Problem:
Restate the listing below line for line and word for word, without the pictures.

Data to examine:

──────────

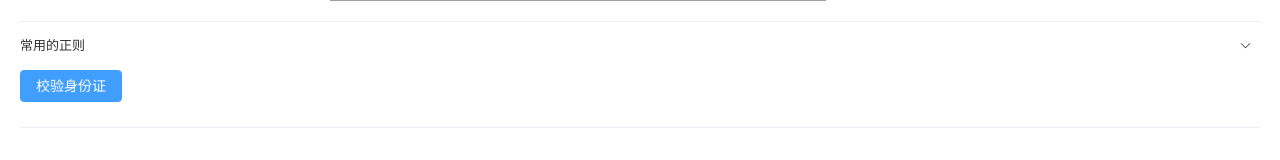
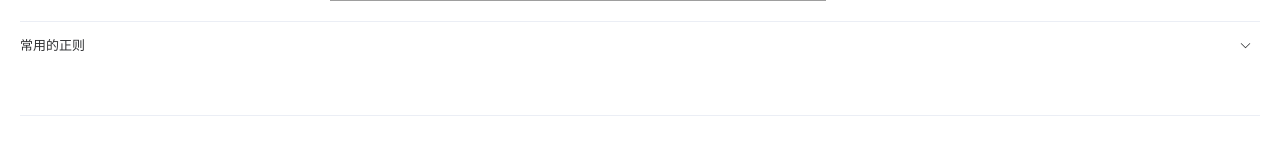
Before and after one commit to 11477872997/Regular-gadget, a Vue app: page / in a window 1280 px wide. Shown: the part 299-459 px from the top of the page. Built offline with nearby package versions, Linux system fonts and the light colour scheme; grey boxes are pictures that could not be loaded.

Commit message:
更新数据

```diff
--- a/src/components/main/mains.vue
+++ b/src/components/main/mains.vue
@@ -2,25 +2,9 @@
  <div class="demo-collapse">
     <el-collapse v-model="activeNames" @change="handleChange">
       <el-collapse-item :title="titleName" name="1">
-      <el-button type="primary">校验身份证</el-button>
-       <!-- <el-row :gutter="20">
-          <el-button type="primary">校验身份证</el-button>
-          <el-button type="success">校验手机号码</el-button>
-          <el-button type="info">校验中文</el-button>
-          <el-button type="warning">校验Email地址</el-button>
-          <el-button type="danger">校验域名</el-button>
-          <el-button type="primary">校验电话号码</el-button>
-          <el-button type="success">校验国内电话号码</el-button>
-          <el-button type="info">校验日期格式</el-button>
-          <el-button type="warning">校验xml文件</el-button>
-          <el-button type="danger">中国邮政编码</el-button>
+        <el-row :gutter="20">
+
         </el-row>
-       <el-row :gutter="20">
-          <el-button type="primary">校验IP-v4地址</el-button>
-          <el-button type="primary">校验IP-v6地址</el-button>
-          <el-button type="success">校验金额2位小数</el-button>
-          <el-button type="success">判断IE的版本</el-button>
-        </el-row> -->
       </el-collapse-item>
     </el-collapse>
   </div>
@@ -34,13 +18,14 @@
 class randomNUm{
   arrlist: Array<string> = ["primary","success","info","warning","danger"];
   getrandom(){
-    return Math.random() * 5;
+    return this.arrlist[Math.round(Math.random()* 4)]
   }
 }
 let roum =  new randomNUm();
-console.log(roum.getrandom())
-console.log(parseInt('1'))
- const activeNames = ref(['1'])
+// 获取按钮数据
+
+
+const activeNames = ref(['1'])
 const handleChange = (val: string[]) => {
   console.log(val)
 }
```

──────────

Task answer:
Before and after one commit to 11477872997/Regular-gadget, a Vue app: page / in a window 1280 px wide. Shown: the part 299-459 px from the top of the page. Built offline with nearby package versions, Linux system fonts and the light colour scheme; grey boxes are pictures that could not be loaded.

Commit message:
更新数据

```diff
--- a/src/components/main/mains.vue
+++ b/src/components/main/mains.vue
@@ -2,25 +2,9 @@
  <div class="demo-collapse">
     <el-collapse v-model="activeNames" @change="handleChange">
       <el-collapse-item :title="titleName" name="1">
-      <el-button type="primary">校验身份证</el-button>
-       <!-- <el-row :gutter="20">
-          <el-button type="primary">校验身份证</el-button>
-          <el-button type="success">校验手机号码</el-button>
-          <el-button type="info">校验中文</el-button>
-          <el-button type="warning">校验Email地址</el-button>
-          <el-button type="danger">校验域名</el-button>
-          <el-button type="primary">校验电话号码</el-button>
-          <el-button type="success">校验国内电话号码</el-button>
-          <el-button type="info">校验日期格式</el-button>
-          <el-button type="warning">校验xml文件</el-button>
-          <el-button type="danger">中国邮政编码</el-button>
+        <el-row :gutter="20">
+
         </el-row>
-       <el-row :gutter="20">
-          <el-button type="primary">校验IP-v4地址</el-button>
-          <el-button type="primary">校验IP-v6地址</el-button>
-          <el-button type="success">校验金额2位小数</el-button>
-          <el-button type="success">判断IE的版本</el-button>
-        </el-row> -->
       </el-collapse-item>
     </el-collapse>
   </div>
@@ -34,13 +18,14 @@
 class randomNUm{
   arrlist: Array<string> = ["primary","success","info","warning","danger"];
   getrandom(){
-    return Math.random() * 5;
+    return this.arrlist[Math.round(Math.random()* 4)]
   }
 }
 let roum =  new randomNUm();
-console.log(roum.getrandom())
-console.log(parseInt('1'))
- const activeNames = ref(['1'])
+// 获取按钮数据
+
+
+const activeNames = ref(['1'])
 const handleChange = (val: string[]) => {
   console.log(val)
 }
```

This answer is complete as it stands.